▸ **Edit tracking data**
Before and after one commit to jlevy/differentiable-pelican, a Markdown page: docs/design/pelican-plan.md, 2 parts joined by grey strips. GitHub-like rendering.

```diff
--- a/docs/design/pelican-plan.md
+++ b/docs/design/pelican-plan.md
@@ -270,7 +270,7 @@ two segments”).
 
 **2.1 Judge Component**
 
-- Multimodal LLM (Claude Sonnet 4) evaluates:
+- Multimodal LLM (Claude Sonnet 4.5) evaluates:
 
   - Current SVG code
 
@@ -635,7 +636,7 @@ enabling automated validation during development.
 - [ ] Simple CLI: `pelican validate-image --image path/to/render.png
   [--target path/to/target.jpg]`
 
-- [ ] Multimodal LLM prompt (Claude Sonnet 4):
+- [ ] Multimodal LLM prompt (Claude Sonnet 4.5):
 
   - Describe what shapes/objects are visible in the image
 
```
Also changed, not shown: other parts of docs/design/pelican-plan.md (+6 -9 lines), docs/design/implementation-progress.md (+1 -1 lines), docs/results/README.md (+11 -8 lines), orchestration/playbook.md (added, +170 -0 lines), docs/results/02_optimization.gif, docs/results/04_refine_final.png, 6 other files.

▸ **What you are asked to do**
Output all of the data exactly.

▸ **Response box**
Before and after one commit to jlevy/differentiable-pelican, a Markdown page: docs/design/pelican-plan.md, 2 parts joined by grey strips. GitHub-like rendering.

```diff
--- a/docs/design/pelican-plan.md
+++ b/docs/design/pelican-plan.md
@@ -270,7 +270,7 @@ two segments”).
 
 **2.1 Judge Component**
 
-- Multimodal LLM (Claude Sonnet 4) evaluates:
+- Multimodal LLM (Claude Sonnet 4.5) evaluates:
 
   - Current SVG code
 
@@ -635,7 +636,7 @@ enabling automated validation during development.
 - [ ] Simple CLI: `pelican validate-image --image path/to/render.png
   [--target path/to/target.jpg]`
 
-- [ ] Multimodal LLM prompt (Claude Sonnet 4):
+- [ ] Multimodal LLM prompt (Claude Sonnet 4.5):
 
   - Describe what shapes/objects are visible in the image
 
```
Also changed, not shown: other parts of docs/design/pelican-plan.md (+6 -9 lines), docs/design/implementation-progress.md (+1 -1 lines), docs/results/README.md (+11 -8 lines), orchestration/playbook.md (added, +170 -0 lines), docs/results/02_optimization.gif, docs/results/04_refine_final.png, 6 other files.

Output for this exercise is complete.